== Your goal ==
Using the records below, copy every line that holds the string "itemize".

== Image comparison data ==
- - - - -
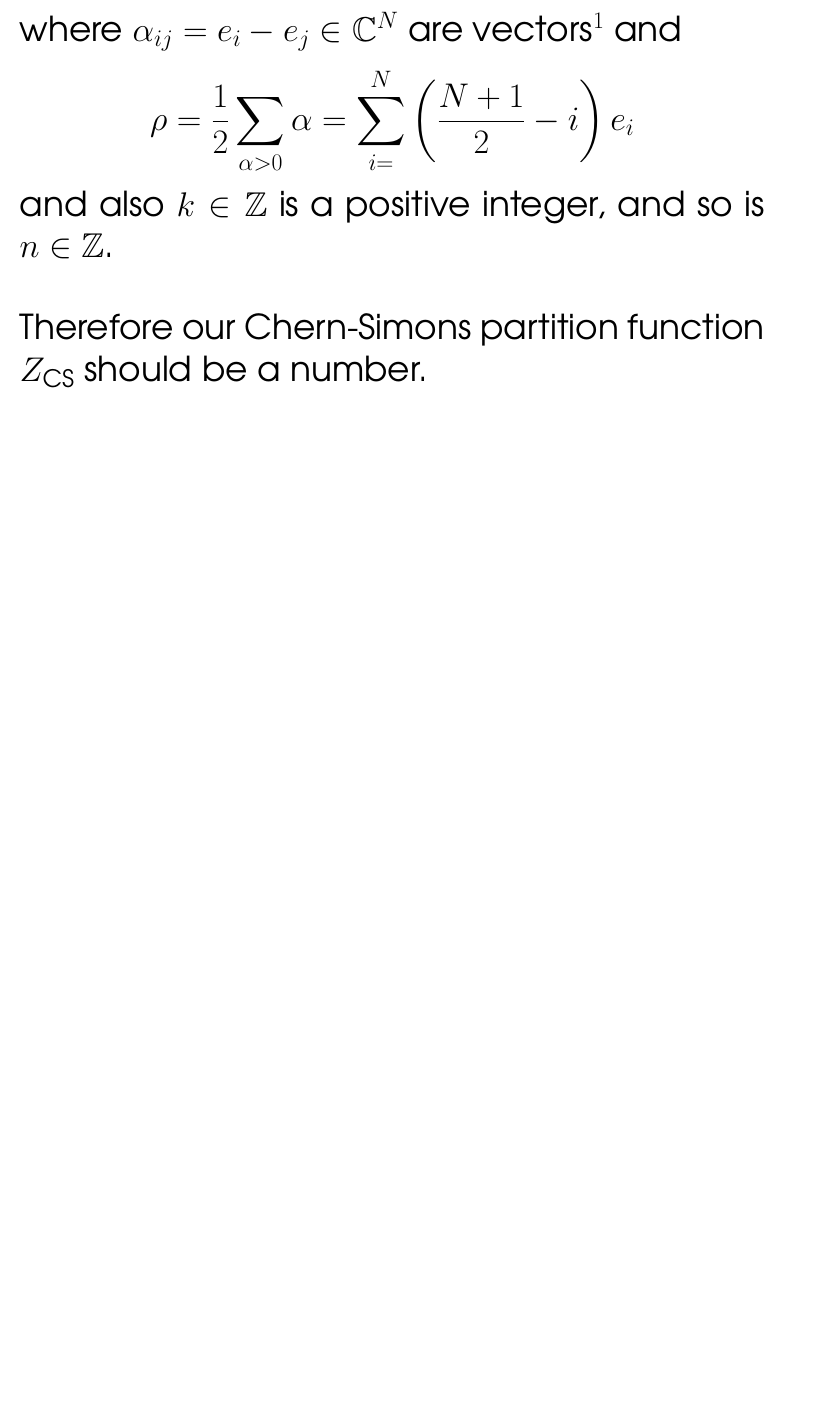
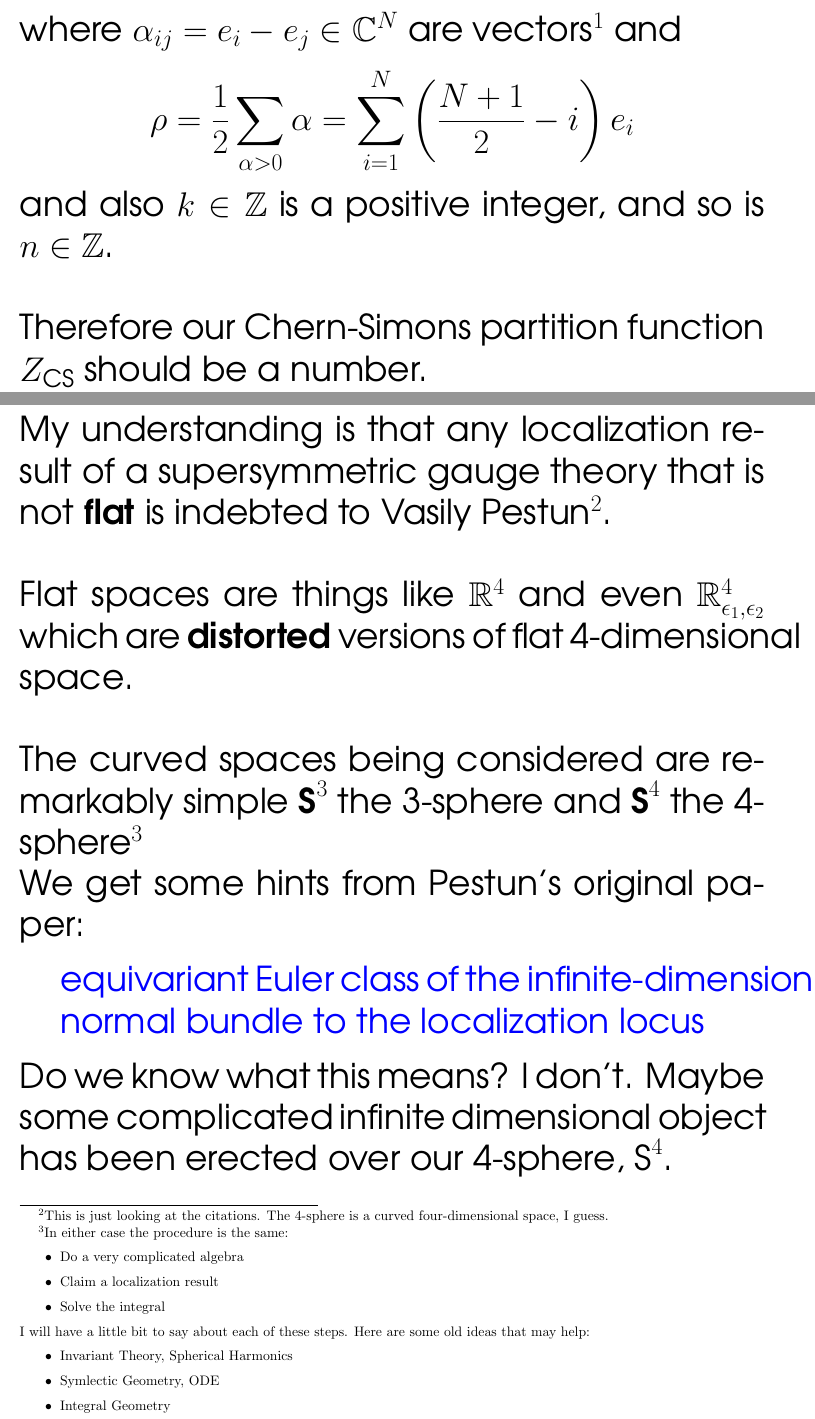
Before and after one commit to mango314/math-blog, a LaTeX document (092716-ABJM.tex): part of page 2 of 3 before the commit and two parts of pages 2 and 3 of 5 after it, the two joined at a grey line, cut so that both start at the same text, the shorter picture padded with empty space. Compiled offline with pdfLaTeX.

Commit message:
some complicated object built over S^4

```diff
--- a/092716-ABJM.tex
+++ b/092716-ABJM.tex
@@ -41,9 +41,37 @@ Both of these are called \textbf{ABJM theory}.  This is rather confusing. \\ \\
 Here is another Chern-Simons formula:
 $$ Z_\text{CS} (N, k) = \frac{1}{\sqrt{N+k}} \prod_{\alpha > 0} 2 \sin \frac{\pi \,\alpha \cdot \rho}{k+N} $$
 where $\alpha_{ij} = e_i - e_j \in \mathbb{C}^N$ are vectors\footnote{This is called the \textbf{Cartan subalgebra} a term which should mean nothing right now.} and
-$$ \rho = \frac{1}{2} \sum_{\alpha > 0} \alpha = \sum_{i=}^N \left(\frac{N+1}{2} - i \right) e_i $$
+$$ \rho = \frac{1}{2} \sum_{\alpha > 0} \alpha = \sum_{i=1}^N \left(\frac{N+1}{2} - i \right) e_i $$
 and also $k \in \mathbb{Z}$ is a positive integer, and so is $n \in \mathbb{Z}$. \\ \\
 Therefore our Chern-Simons partition function $Z_\text{CS}$ should be a number.
+
+\newpage
+
+\noindent My understanding is that any localization result of a supersymmetric gauge theory that is not \textbf{flat} is indebted to Vasily Pestun\footnote{This is just looking at the citations.  The 4-sphere is a curved four-dimensional space, I guess.}.   \\ \\
+Flat spaces are things like $\mathbb{R}^4$ and even $\mathbb{R}^4_{\epsilon_1, \epsilon_2}$ which are \textbf{distorted} versions of flat 4-dimensional space.  \\ \\
+The curved spaces being considered are remarkably simple $\textbf{S}^3$ the 3-sphere and $\textbf{S}^4$ the 4-sphere\footnote{  In either case the procedure is the same:
+\begin{itemize}
+\item Do a very complicated algebra
+\item Claim a localization result
+\item Solve the integral
+\end{itemize}
+I will have a little bit to say about each of these steps.  Here are some old ideas that may help:
+\begin{itemize}
+\item Invariant Theory, Spherical Harmonics
+\item Symlectic Geometry, ODE
+\item Integral Geometry
+\end{itemize}}
+
+
+\noindent We get some hints from Pestun's original paper:
+\begin{quotation}
+\noindent {\color{blue}{equivariant Euler class of the infinite-dimensional normal
+bundle to the localization locus}}
+\end{quotation}
+Do we know what this means?  I don't. Maybe some complicated infinite dimensional object has been erected over our 4-sphere, $\text{S}^4$.
+\newpage
+
+\noindent .
 
 \newpage
 
```
Also changed, not shown: 092716-ABJM.pdf.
- - - - -
== Result of the exercise ==
+\begin{itemize}
+\end{itemize}
+\begin{itemize}
+\end{itemize}}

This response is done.